● Study material:
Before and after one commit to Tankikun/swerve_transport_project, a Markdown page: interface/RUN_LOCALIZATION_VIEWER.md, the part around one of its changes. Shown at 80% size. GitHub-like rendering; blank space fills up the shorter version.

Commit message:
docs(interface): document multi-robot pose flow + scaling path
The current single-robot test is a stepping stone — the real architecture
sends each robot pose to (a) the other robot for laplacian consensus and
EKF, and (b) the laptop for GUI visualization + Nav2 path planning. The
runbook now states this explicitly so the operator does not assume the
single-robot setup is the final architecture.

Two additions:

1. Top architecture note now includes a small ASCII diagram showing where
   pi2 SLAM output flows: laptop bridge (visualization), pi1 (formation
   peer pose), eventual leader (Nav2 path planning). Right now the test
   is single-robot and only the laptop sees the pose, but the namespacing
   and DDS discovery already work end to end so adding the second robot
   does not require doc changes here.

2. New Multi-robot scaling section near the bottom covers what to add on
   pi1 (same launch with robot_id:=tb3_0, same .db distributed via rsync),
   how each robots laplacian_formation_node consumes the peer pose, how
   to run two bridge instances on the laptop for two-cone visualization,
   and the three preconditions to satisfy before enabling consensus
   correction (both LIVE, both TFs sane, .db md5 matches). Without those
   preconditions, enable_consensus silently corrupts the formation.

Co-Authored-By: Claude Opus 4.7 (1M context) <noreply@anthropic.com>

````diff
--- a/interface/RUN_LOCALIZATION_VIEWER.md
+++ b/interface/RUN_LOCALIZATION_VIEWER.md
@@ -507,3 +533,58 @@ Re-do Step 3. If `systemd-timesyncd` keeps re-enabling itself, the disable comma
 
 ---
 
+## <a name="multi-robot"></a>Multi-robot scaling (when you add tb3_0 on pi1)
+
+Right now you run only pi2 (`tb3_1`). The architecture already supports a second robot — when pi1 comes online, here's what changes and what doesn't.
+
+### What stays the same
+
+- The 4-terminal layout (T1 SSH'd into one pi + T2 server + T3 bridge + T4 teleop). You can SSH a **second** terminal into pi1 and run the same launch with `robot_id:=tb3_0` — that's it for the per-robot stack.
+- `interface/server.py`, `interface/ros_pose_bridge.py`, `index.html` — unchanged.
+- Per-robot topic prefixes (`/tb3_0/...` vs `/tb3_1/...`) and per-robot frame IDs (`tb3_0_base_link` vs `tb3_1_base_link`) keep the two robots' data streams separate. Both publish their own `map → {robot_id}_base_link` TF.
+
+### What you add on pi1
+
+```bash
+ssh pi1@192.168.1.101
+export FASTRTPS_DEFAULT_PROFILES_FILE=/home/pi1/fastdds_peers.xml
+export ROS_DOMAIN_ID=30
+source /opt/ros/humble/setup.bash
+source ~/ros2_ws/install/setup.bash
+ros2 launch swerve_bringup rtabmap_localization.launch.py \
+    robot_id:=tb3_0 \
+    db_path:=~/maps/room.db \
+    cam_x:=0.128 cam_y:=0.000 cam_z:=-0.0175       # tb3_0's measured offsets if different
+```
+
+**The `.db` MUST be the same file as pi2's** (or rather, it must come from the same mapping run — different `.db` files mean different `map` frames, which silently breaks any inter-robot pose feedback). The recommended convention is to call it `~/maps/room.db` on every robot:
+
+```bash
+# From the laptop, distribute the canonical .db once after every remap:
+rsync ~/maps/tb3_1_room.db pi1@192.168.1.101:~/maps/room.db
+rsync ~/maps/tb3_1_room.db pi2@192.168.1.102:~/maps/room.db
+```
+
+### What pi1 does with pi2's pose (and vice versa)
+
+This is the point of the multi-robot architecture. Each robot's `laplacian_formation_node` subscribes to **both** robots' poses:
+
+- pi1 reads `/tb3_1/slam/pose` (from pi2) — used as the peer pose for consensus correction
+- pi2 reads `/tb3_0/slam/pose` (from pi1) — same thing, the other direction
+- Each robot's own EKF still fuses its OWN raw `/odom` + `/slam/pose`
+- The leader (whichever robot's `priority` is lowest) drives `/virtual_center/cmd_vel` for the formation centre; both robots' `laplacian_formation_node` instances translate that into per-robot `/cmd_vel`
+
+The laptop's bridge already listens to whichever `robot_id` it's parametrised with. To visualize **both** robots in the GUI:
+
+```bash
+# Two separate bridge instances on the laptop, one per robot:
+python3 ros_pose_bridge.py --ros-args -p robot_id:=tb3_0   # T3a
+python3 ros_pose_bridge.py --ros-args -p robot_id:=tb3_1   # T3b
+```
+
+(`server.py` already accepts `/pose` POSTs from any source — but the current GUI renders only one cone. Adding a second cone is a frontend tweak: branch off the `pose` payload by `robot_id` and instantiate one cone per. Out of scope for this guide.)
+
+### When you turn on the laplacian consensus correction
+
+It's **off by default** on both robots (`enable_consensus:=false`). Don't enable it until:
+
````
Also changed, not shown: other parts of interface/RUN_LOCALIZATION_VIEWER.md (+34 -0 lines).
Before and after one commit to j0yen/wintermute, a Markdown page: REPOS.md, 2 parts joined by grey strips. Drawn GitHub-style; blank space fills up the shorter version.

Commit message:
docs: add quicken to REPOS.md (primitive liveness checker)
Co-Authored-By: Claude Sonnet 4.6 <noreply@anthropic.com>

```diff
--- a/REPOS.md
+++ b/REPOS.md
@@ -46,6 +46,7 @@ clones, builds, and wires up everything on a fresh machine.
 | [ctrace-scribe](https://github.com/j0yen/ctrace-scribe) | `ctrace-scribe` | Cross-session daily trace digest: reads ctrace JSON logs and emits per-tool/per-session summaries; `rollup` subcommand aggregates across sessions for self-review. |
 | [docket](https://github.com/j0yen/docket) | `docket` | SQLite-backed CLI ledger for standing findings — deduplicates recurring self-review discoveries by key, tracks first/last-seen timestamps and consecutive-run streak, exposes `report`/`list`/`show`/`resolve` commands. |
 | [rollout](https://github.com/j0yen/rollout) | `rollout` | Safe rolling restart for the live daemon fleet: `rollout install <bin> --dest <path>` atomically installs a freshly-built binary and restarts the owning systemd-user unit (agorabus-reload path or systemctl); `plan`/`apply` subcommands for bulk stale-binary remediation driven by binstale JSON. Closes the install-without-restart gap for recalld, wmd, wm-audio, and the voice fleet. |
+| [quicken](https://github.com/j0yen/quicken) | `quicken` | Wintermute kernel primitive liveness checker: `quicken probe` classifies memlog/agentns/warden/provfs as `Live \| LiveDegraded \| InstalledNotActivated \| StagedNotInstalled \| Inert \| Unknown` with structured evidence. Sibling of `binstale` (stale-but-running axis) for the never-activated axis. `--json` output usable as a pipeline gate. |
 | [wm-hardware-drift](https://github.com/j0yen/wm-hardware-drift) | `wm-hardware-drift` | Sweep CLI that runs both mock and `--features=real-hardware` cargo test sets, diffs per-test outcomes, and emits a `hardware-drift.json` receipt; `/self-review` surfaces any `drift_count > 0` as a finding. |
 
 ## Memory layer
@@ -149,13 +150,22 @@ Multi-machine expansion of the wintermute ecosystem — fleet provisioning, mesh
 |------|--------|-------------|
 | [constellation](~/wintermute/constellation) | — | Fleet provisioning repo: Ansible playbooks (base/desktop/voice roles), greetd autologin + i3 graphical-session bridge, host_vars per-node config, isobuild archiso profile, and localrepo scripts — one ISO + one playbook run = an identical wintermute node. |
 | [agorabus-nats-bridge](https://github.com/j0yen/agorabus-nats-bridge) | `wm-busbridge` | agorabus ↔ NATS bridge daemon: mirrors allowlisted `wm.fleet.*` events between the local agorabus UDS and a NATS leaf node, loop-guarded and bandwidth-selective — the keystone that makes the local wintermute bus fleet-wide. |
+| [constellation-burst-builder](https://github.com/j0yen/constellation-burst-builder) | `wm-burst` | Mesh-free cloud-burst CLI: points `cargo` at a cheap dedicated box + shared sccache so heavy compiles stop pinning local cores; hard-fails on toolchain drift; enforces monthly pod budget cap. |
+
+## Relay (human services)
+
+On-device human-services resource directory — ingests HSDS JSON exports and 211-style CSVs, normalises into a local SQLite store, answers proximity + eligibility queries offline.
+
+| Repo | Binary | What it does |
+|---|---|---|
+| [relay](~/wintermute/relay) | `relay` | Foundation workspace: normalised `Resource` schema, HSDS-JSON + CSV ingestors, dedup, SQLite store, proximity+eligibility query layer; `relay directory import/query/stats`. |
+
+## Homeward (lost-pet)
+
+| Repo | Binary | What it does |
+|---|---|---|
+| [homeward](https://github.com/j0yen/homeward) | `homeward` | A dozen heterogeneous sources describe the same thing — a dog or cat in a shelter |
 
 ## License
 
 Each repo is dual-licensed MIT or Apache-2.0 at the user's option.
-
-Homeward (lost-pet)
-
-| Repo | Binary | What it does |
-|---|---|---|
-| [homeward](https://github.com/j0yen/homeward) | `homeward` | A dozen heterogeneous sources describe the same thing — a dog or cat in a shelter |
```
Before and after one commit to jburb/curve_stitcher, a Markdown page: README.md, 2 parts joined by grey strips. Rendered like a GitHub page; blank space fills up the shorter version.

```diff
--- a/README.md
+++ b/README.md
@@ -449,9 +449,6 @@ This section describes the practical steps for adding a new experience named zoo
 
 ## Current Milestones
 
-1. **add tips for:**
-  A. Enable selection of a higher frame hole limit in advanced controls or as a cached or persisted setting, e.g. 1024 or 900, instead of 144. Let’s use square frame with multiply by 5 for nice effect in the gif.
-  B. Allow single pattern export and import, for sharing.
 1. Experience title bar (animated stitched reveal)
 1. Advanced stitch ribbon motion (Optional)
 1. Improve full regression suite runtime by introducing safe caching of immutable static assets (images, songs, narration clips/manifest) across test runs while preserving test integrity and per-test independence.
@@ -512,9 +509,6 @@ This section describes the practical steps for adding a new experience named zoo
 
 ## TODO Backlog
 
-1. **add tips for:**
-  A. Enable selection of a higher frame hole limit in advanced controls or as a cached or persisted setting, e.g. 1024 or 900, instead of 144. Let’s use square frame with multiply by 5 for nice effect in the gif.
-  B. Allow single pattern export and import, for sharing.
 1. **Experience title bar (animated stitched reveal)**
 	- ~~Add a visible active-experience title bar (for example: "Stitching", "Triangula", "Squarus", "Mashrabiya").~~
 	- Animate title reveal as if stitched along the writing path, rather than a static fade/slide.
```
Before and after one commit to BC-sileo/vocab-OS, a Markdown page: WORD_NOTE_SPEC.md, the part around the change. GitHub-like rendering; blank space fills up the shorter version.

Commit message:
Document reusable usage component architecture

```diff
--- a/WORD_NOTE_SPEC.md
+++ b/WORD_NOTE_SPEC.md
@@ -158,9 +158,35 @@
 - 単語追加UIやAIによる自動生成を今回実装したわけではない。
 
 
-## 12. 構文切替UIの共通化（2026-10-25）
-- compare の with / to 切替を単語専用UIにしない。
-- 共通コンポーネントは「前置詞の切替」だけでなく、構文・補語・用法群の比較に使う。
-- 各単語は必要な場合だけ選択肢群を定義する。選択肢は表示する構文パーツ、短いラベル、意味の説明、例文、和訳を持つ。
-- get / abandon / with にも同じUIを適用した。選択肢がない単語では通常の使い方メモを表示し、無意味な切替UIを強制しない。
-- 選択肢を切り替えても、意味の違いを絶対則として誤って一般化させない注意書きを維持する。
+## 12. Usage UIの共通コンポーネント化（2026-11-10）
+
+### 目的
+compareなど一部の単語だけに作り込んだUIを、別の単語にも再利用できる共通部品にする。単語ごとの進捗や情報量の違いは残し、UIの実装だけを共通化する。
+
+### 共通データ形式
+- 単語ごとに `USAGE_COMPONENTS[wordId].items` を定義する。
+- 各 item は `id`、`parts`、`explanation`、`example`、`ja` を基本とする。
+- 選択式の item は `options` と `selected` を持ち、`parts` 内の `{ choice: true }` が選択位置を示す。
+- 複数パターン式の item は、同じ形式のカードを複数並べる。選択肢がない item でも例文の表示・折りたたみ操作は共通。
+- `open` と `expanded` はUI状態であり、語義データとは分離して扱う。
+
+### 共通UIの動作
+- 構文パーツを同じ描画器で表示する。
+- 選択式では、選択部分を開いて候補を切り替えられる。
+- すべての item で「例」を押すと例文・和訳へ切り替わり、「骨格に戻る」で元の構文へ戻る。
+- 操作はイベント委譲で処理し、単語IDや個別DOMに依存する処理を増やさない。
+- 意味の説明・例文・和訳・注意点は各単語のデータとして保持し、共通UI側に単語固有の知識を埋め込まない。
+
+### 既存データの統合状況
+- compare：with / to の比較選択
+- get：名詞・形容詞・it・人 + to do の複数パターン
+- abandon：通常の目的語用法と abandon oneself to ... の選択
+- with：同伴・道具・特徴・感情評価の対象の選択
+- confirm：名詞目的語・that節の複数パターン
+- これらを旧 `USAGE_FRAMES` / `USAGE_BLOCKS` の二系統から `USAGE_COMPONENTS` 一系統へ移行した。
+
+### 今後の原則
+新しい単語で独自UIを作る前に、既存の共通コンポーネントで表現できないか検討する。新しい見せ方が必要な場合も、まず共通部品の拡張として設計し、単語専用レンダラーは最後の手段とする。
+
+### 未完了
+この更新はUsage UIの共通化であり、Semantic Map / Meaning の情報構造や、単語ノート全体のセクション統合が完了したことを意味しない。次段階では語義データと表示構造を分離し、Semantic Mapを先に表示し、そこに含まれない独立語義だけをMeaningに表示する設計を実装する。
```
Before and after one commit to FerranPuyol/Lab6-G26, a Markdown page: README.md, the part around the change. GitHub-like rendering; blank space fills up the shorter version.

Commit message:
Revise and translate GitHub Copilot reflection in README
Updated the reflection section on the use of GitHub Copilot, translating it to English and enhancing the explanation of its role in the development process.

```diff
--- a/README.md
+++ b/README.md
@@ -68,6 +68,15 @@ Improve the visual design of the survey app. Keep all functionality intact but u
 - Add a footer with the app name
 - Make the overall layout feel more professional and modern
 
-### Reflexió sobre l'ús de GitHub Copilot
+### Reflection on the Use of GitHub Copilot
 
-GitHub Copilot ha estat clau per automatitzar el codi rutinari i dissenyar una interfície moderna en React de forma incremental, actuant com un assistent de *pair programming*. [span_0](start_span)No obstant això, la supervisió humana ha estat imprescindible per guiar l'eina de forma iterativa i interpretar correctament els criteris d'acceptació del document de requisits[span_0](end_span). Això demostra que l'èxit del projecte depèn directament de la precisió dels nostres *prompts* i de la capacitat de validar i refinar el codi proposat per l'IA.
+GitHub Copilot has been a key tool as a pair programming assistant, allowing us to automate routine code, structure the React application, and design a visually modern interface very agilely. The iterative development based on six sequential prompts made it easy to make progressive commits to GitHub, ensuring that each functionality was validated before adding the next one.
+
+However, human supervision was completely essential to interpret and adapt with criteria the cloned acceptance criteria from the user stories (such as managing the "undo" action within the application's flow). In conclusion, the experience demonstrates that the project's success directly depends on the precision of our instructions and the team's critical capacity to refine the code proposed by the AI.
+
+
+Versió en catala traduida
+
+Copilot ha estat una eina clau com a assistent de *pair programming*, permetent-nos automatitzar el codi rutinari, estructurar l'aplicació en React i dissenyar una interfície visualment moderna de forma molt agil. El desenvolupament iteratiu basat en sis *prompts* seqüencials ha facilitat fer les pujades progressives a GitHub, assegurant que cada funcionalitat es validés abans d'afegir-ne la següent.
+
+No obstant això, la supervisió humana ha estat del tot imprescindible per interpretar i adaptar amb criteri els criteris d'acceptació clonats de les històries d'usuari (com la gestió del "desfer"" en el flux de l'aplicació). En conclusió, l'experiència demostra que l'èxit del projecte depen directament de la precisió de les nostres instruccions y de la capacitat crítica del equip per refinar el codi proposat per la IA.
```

● Work to be completed:
Determine how many lines in the listing above hold the word "single", answering with the number only.

● Result below:
5